Don't you have the example of Lawrence, who, compelled by the love of God, gave away his inheritance and suffered his body to be burned? Why do you not take the example of Bartholomew, Stephen, and of other saints who gladly suffered the most gruesome deaths for the sake and salvation of their souls? You, however, do not give up great treasures; indeed you give not even a moderate alms. They gave their bodies to be martyred, but you delight in living well and joyfully. You priest, nobleman, merchant, wife, virgin, you married people, young person, old man, enter into your church which is for you, as I have said, St. Peter's, and visit the most holy Cross. It has been placed there for you, and it always cries and calls for you. Are you perhaps ashamed to visit the Cross with a candle and yet not ashamed to visit a tavern? Are you ashamed to go to the apostolic confessors, but not ashamed to go to a dance? Behold, you are on the raging sea of the world in storm and danger, not knowing if you will safely reach the harbour of salvation. Do you not know that everything which man has hangs on a thin thread and that all of life is but a struggle on earth? Let us then fight, as did Lawrence and the other saints, for the day it is well, but ill tomorrow. Today alive and tomorrow dead.
You should know that all who confess and in penance put alms into the coffer according to the counsel of the confessor, will obtain complete remission of all their sins. If they visit, after confession and after the Jubilee, the Cross and the altar every day they will receive that indulgence which would be theirs upon visiting in St. Peter's the seven altars, where complete indulgence is offered. Why are you then standing there? Run for the salvation of your souls! Be as careful and concerned for the salvation of your souls as you are for your temporal goods, which you seek both day and night. Seek the Lord while he may be found and while he is near. Work, as St. John says, while it yet day, for the night comes when no man can work.
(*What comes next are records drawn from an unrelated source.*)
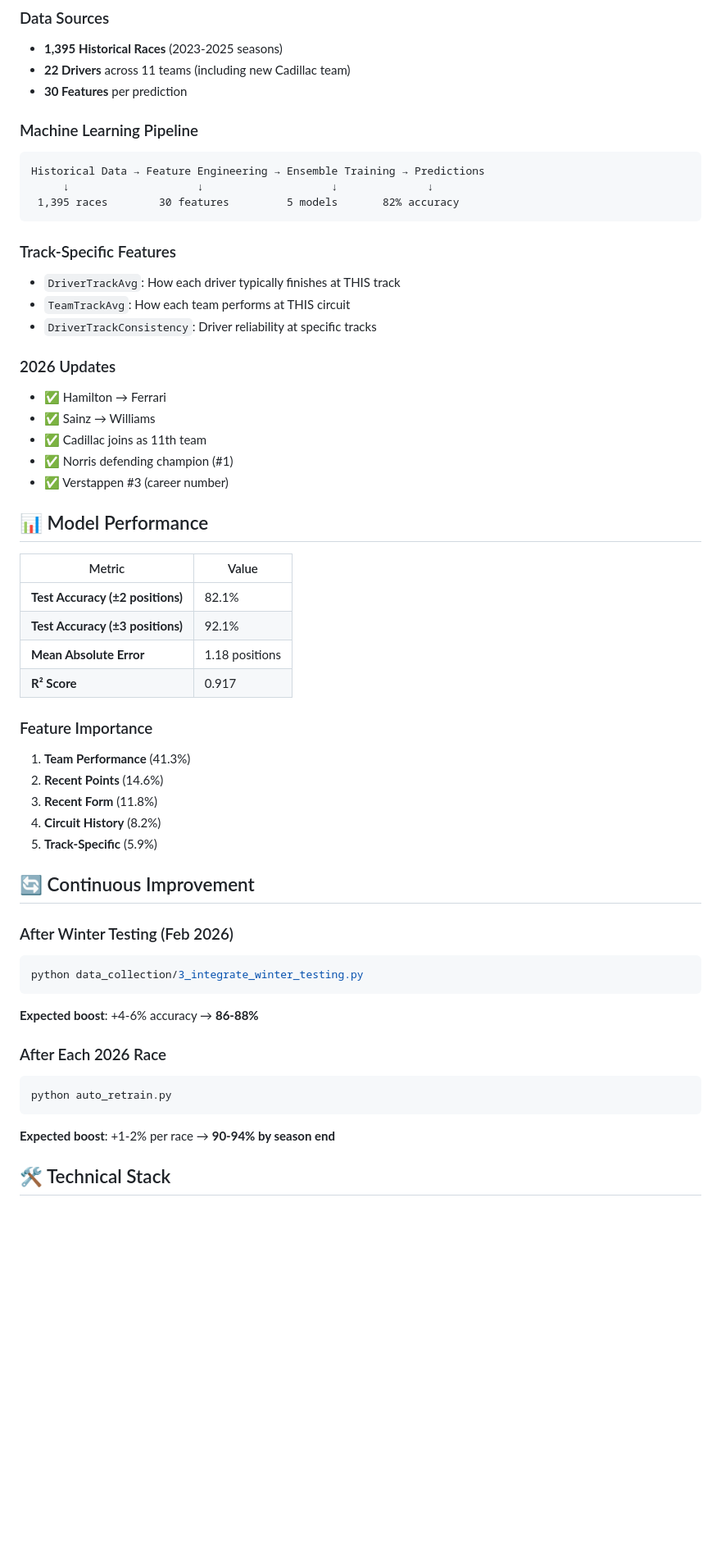
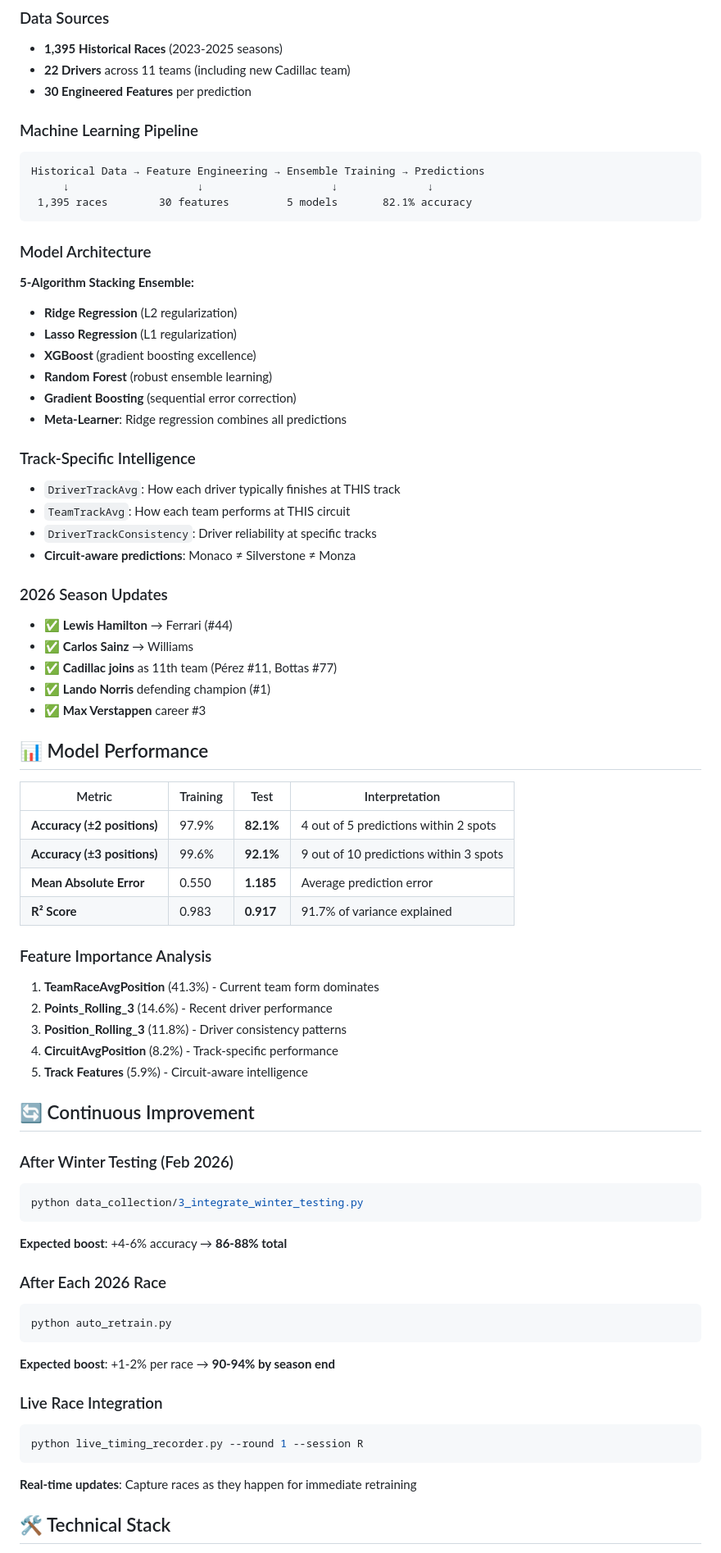
Before and after one commit to jaybaragadi/f1-2026-predictor, a Markdown page: README.md, the part around one of its changes. Shown at 82% size. Drawn GitHub-style; blank space fills up the shorter version.

````diff
--- a/README.md
+++ b/README.md
@@ -75,42 +169,52 @@ python app.py
 ### Data Sources
 - **1,395 Historical Races** (2023-2025 seasons)
 - **22 Drivers** across 11 teams (including new Cadillac team)
-- **30 Features** per prediction
+- **30 Engineered Features** per prediction
 
 ### Machine Learning Pipeline
 ```
 Historical Data → Feature Engineering → Ensemble Training → Predictions
      ↓                    ↓                    ↓              ↓
- 1,395 races        30 features         5 models       82% accuracy
+ 1,395 races        30 features         5 models       82.1% accuracy
 ```
 
-### Track-Specific Features
+### Model Architecture
+**5-Algorithm Stacking Ensemble:**
+- **Ridge Regression** (L2 regularization)
+- **Lasso Regression** (L1 regularization)
+- **XGBoost** (gradient boosting excellence)
+- **Random Forest** (robust ensemble learning)
+- **Gradient Boosting** (sequential error correction)
+- **Meta-Learner**: Ridge regression combines all predictions
+
+### Track-Specific Intelligence
 - `DriverTrackAvg`: How each driver typically finishes at THIS track
 - `TeamTrackAvg`: How each team performs at THIS circuit
 - `DriverTrackConsistency`: Driver reliability at specific tracks
+- **Circuit-aware predictions**: Monaco ≠ Silverstone ≠ Monza
 
-### 2026 Updates
-- ✅ Hamilton → Ferrari
-- ✅ Sainz → Williams
-- ✅ Cadillac joins as 11th team
-- ✅ Norris defending champion (#1)
-- ✅ Verstappen #3 (career number)
+### 2026 Season Updates
+- ✅ **Lewis Hamilton** → Ferrari (#44)
+- ✅ **Carlos Sainz** → Williams
+- ✅ **Cadillac joins** as 11th team (Pérez #11, Bottas #77)
+- ✅ **Lando Norris** defending champion (#1)
+- ✅ **Max Verstappen** career #3
 
 ## 📊 Model Performance
 
-| Metric | Value |
-|--------|-------|
-| **Test Accuracy (±2 positions)** | 82.1% |
-| **Test Accuracy (±3 positions)** | 92.1% |
-| **Mean Absolute Error** | 1.18 positions |
-| **R² Score** | 0.917 |
+| Metric | Training | Test | Interpretation |
+|--------|----------|------|----------------|
+| **Accuracy (±2 positions)** | 97.9% | **82.1%** | 4 out of 5 predictions within 2 spots |
+| **Accuracy (±3 positions)** | 99.6% | **92.1%** | 9 out of 10 predictions within 3 spots |
+| **Mean Absolute Error** | 0.550 | **1.185** | Average prediction error |
+| **R² Score** | 0.983 | **0.917** | 91.7% of variance explained |
 
-### Feature Importance
-1. **Team Performance** (41.3%)
-2. **Recent Points** (14.6%)
-3. **Recent Form** (11.8%)
-4. **Circuit History** (8.2%)
-5. **Track-Specific** (5.9%)
+### Feature Importance Analysis
+1. **TeamRaceAvgPosition** (41.3%) - Current team form dominates
+2. **Points_Rolling_3** (14.6%) - Recent driver performance
+3. **Position_Rolling_3** (11.8%) - Driver consistency patterns
+4. **CircuitAvgPosition** (8.2%) - Track-specific performance
+5. **Track Features** (5.9%) - Circuit-aware intelligence
 
 ## 🔄 Continuous Improvement
 
@@ -118,7 +222,7 @@ Historical Data → Feature Engineering → Ensemble Training → Predictions
 ```bash
 python data_collection/3_integrate_winter_testing.py
 ```
-**Expected boost**: +4-6% accuracy → **86-88%**
+**Expected boost**: +4-6% accuracy → **86-88% total**
 
 ### After Each 2026 Race
 ```bash
@@ -126,5 +230,11 @@ python auto_retrain.py
 ```
 **Expected boost**: +1-2% per race → **90-94% by season end**
 
+### Live Race Integration
+```bash
+python live_timing_recorder.py --round 1 --session R
+```
+**Real-time updates**: Capture races as they happen for immediate retraining
+
 ## 🛠️ Technical Stack
 
````
Also changed, not shown: other parts of README.md (+194 -84 lines).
Don't you hear the voices of your wailing dead parents and others who say, ‘Have mercy upon me, have mercy upon me, because we are in severe punishment and pain. From this you could redeem us with a small alms and yet you do not want to do so.' Open your ears as the father says to the son and the mother to the daughter . . ., ‘We have created you, fed you, cared for you, and left you our temporal goods. Why then are you so cruel and harsh that you do not want to save us, though it only takes a little? You let us lie in flames so that we only slowly come to the promised glory.' You may have letters which let you have, once in life and in the hour of death . . . full remission of the punishment which belongs to sin.
Oh, those of you with vows, you usurers, robbers, murderers, and criminals - Now is the time to hear the voice of God. He does not want the death of the sinner, but that he be converted and live. Convert yourselves then, Jerusalem, Jerusalem, to the Lord, thy God. Oh, you blasphemers, gossippers, who hinder this work openly or secretly, what about your affairs? You are outside the fellowship of the Church. No masses, no sermons, prayers, sacraments, or intercession help you. No field, vineyard, trees, or cattle bring fruit or wine for you. Even spiritual things vanish, as many an illustration could point out. Convert yourself with all you heart and use the medicine of which the Book of Wisdom says, ‘The Most High has made medicine out of the earth and a wise man will not reject it.'
(Source: W. Köhler, Dokumente zum Ablassstreit, pp. 125-26.)
Taken from Wylie's History of Protestantism, and edited by Dr Clive Gillis